**TASK INSTRUCTIONS**. Output exactly the span of lines beginning with the one that holds "if autoPreserveFailedMachineMax breached" and ending with the last line of the data below.
● ● ● ●
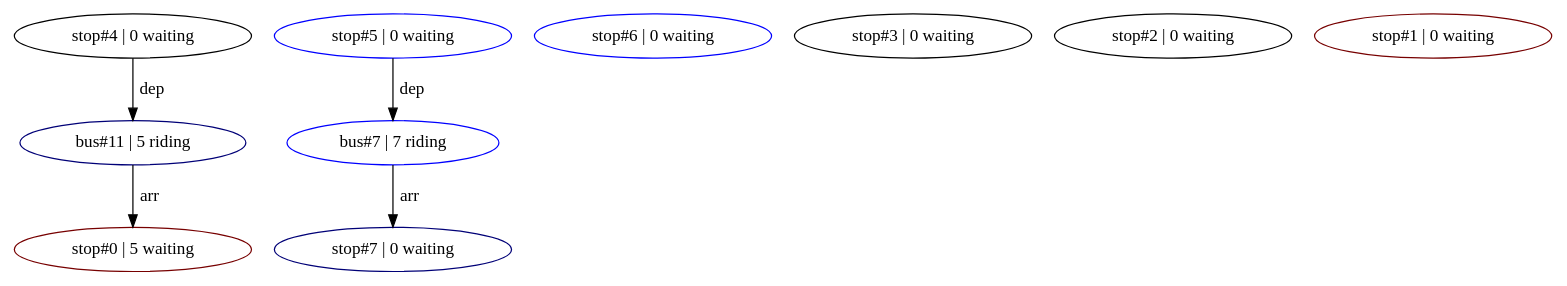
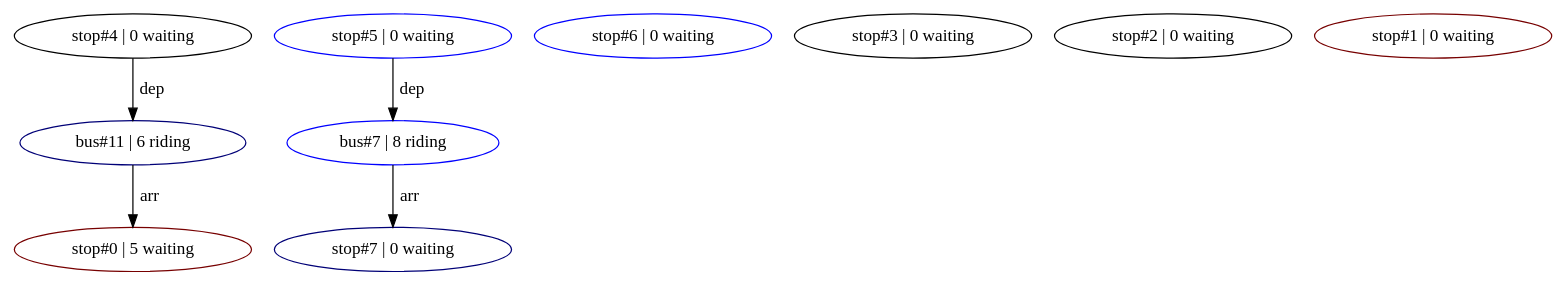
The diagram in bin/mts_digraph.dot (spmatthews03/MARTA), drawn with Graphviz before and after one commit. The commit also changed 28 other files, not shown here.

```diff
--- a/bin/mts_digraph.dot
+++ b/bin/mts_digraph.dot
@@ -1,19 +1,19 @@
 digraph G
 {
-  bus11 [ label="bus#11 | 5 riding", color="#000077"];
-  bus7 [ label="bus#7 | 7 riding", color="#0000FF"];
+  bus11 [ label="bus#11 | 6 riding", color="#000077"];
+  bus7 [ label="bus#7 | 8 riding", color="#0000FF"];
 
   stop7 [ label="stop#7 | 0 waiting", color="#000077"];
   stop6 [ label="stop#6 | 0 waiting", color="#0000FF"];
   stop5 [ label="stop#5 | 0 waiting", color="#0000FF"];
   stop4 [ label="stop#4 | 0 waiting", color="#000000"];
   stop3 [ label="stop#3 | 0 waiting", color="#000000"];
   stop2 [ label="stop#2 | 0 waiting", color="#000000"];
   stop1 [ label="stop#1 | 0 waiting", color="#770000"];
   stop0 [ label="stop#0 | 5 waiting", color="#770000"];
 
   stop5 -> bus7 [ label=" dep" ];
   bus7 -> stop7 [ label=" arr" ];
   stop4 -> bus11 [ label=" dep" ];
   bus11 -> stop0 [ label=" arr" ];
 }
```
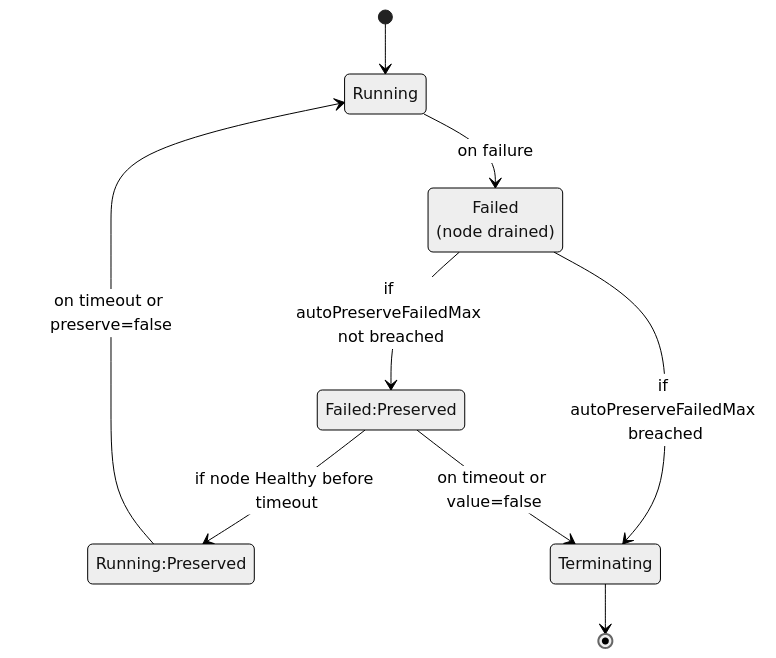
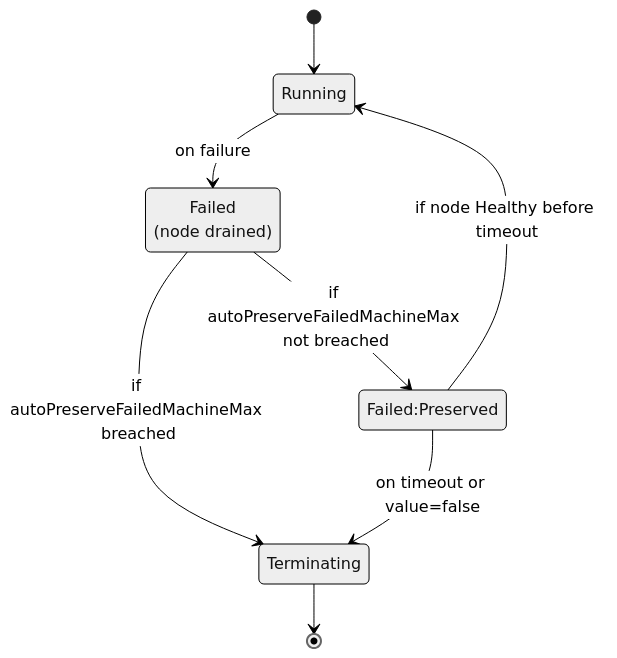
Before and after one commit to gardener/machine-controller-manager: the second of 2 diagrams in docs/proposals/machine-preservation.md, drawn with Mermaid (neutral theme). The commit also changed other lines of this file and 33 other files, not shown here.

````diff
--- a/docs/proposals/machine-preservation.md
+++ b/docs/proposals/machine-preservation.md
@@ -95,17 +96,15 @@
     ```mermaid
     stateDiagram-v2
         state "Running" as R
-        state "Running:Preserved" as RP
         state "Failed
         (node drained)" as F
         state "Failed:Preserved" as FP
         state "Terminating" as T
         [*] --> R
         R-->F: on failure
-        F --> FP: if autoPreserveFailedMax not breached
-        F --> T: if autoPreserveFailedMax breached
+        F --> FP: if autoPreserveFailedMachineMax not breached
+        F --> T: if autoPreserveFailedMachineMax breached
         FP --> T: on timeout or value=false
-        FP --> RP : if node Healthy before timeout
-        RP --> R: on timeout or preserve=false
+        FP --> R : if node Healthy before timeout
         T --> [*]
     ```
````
● ● ● ●
**RESPONSE BELOW**.
+        F --> T: if autoPreserveFailedMachineMax breached
         FP --> T: on timeout or value=false
-        FP --> RP : if node Healthy before timeout
-        RP --> R: on timeout or preserve=false
+        FP --> R : if node Healthy before timeout
         T --> [*]
     ```
````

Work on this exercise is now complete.